Data excerpts >>
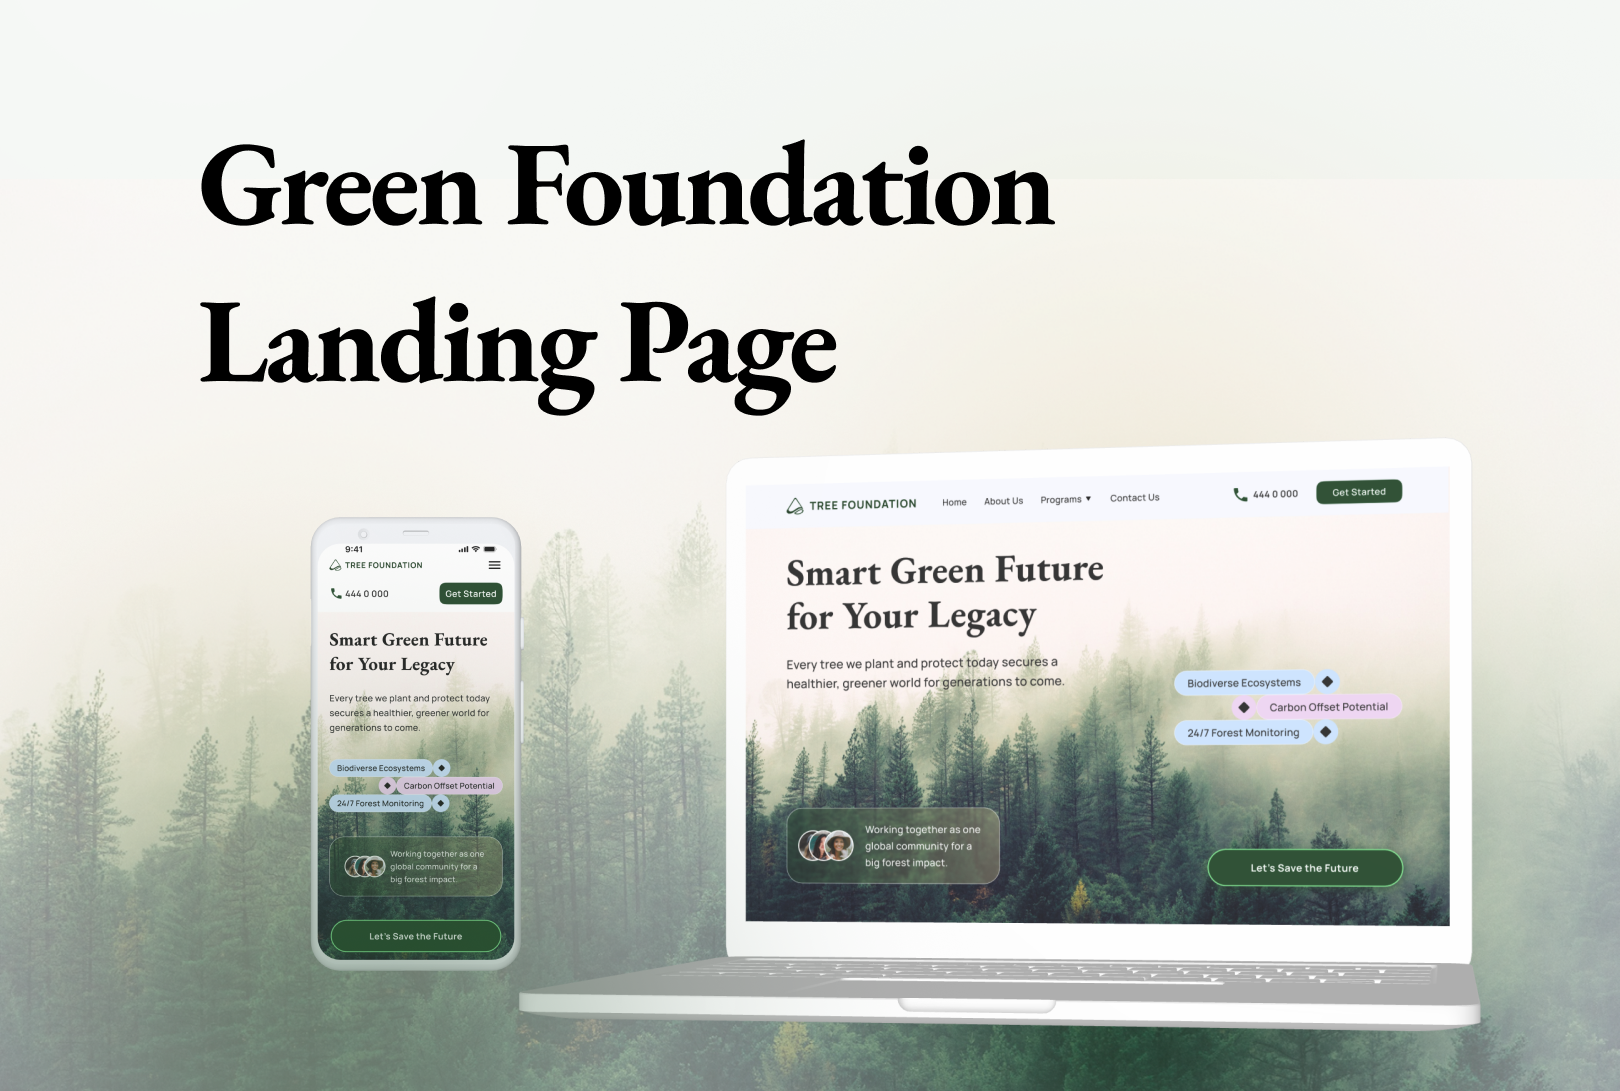
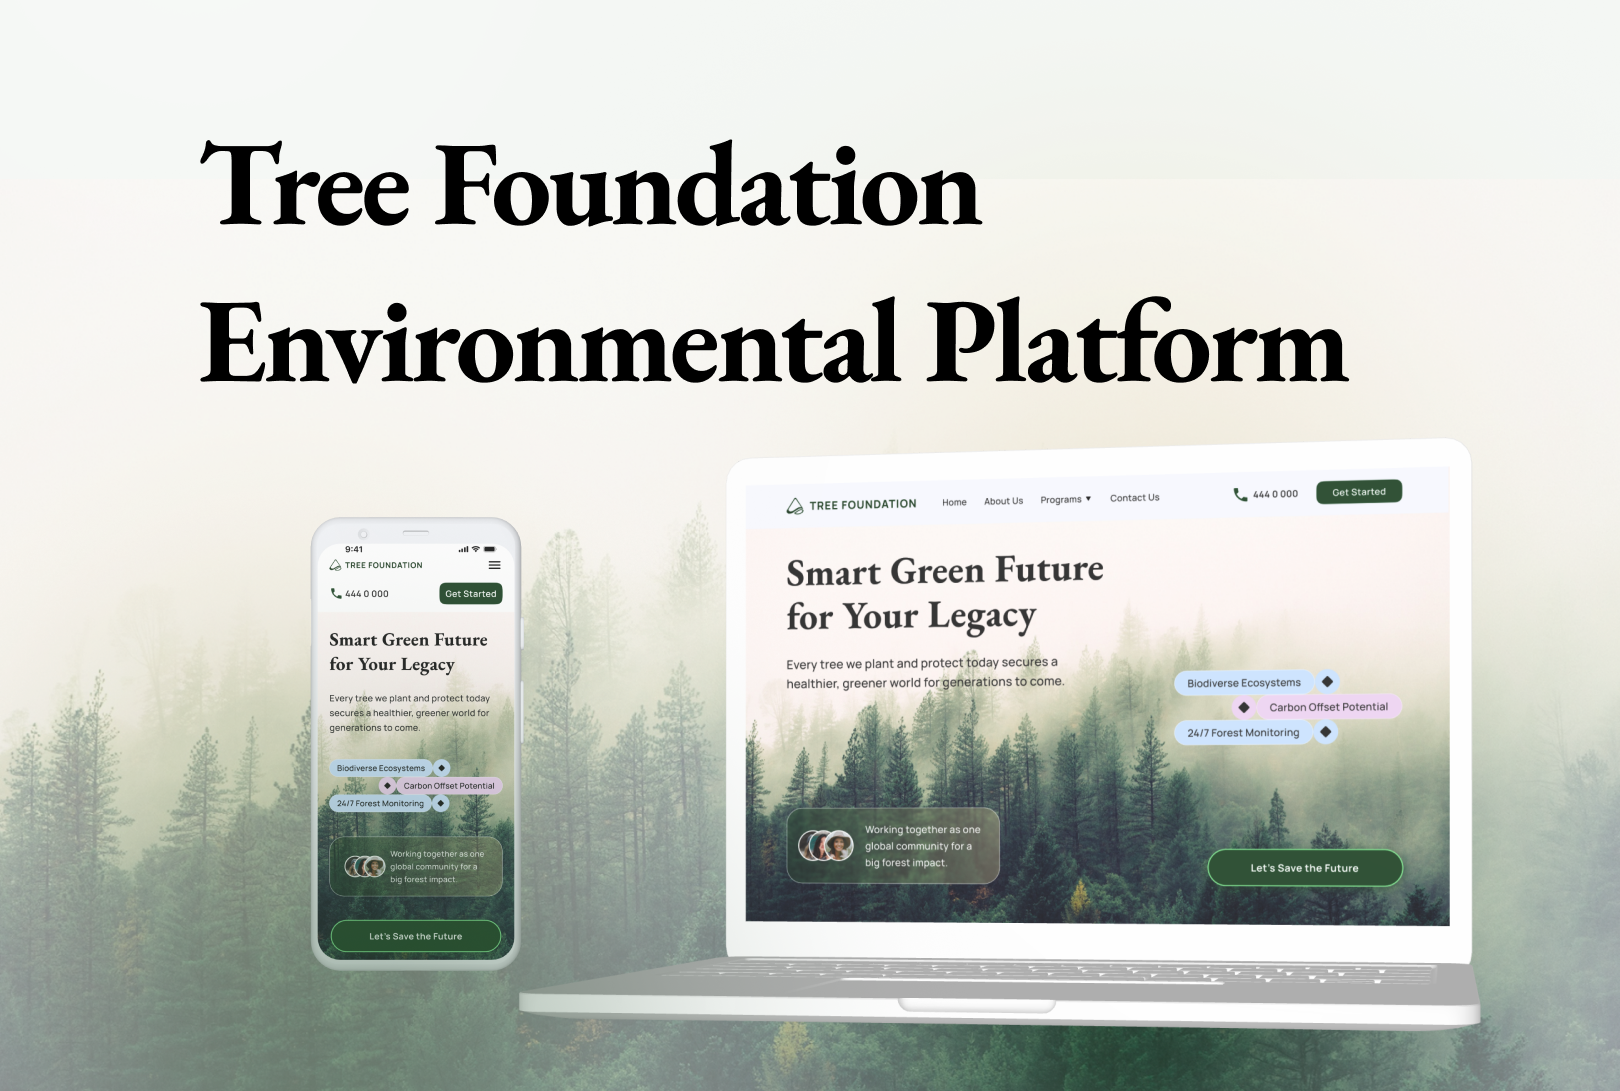
New project added

Changed region(s): [[0.1543, 0.2805, 0.8333, 0.4051], [0.1235, 0.1247, 0.6481, 0.2181]]

diff --git a/src/pages/Coding.jsx b/src/pages/Coding.jsx
@@ -21,43 +21,37 @@ const Coding = () => {
         </div>
           
           <div className='page__coding__content__card'>
-            {Code.map(({image, imagetext, title, url1, url2}, index) => (
-                <div className='page__coding__content__card__item' key={`Code-${index}`}>
-                  <div className="page__coding__content__card__item__image" key={`Code-${index}`}>
-                    <img src={image} alt={imagetext} />
-                  </div>
-                  <div className="page__coding__content__card__item__title">
-                    <span>{title}</span>
-                  </div>
-                  <div className='page__coding__content__card__button'>
-                 
-                        <a href={url2}  rel="noreferrer noopenner" target="_blank" className='button link'>
-                            <span className="label">
-                              <i className='fa fa-github'></i>
-                            </span>
-                            <span className="area">
-                                <span></span>
-                            </span>
-                          
-                        </a>
-                 
-                  
-                        <a href={url1}  rel="noreferrer noopenner" target="_blank" className='button link'>
-                            <span className="label">
-                                View
-                            </span>
-                            <span className="area">
-                                <span></span>
-                            </span>
-                        </a>
-                      
-                
-                   
-                  </div>
-          
-                  </div>
-              
-            )).reverse()}
+            {Code.map(({ image, imagetext, title, url1, url2, url3 }, index) => (
+  <div className='page__coding__content__card__item' key={`Code-${index}`}>
+    <div className='page__coding__content__card__item__image'>
+      <img src={image} alt={imagetext} />
+    </div>
+    <div className='page__coding__content__card__item__title'>
+      <span>{title}</span>
+    </div>
+    <div className='page__coding__content__card__button'>
+      {url2 && (
+        <a href={url2} rel="noreferrer noopener" target="_blank" className='button link'>
+          <span className="label"><i className="fa fa-github"></i></span>
+          <span className="area"><span></span></span>
+        </a>
+      )}
+      {url1 && (
+        <a href={url1} rel="noreferrer noopener" target="_blank" className='button link'>
+          <span className="label">View</span>
+          <span className="area"><span></span></span>
+        </a>
+      )}
+      {url3 && (
+        <a href={url3} rel="noreferrer noopener" target="_blank" className='button link'>
+          <span className="label"><i className='fa fa-behance'></i></span>
+          <span className="area"><span></span></span>
+        </a>
+      )}
+    </div>
+  </div>
+)).reverse()}
+
           </div>
       </div>
     </section>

Work to be completed >>
From the data above, copy each line with the string "github" in it.

Task solution >>
-                              <i className='fa fa-github'></i>
+          <span className="label"><i className="fa fa-github"></i></span>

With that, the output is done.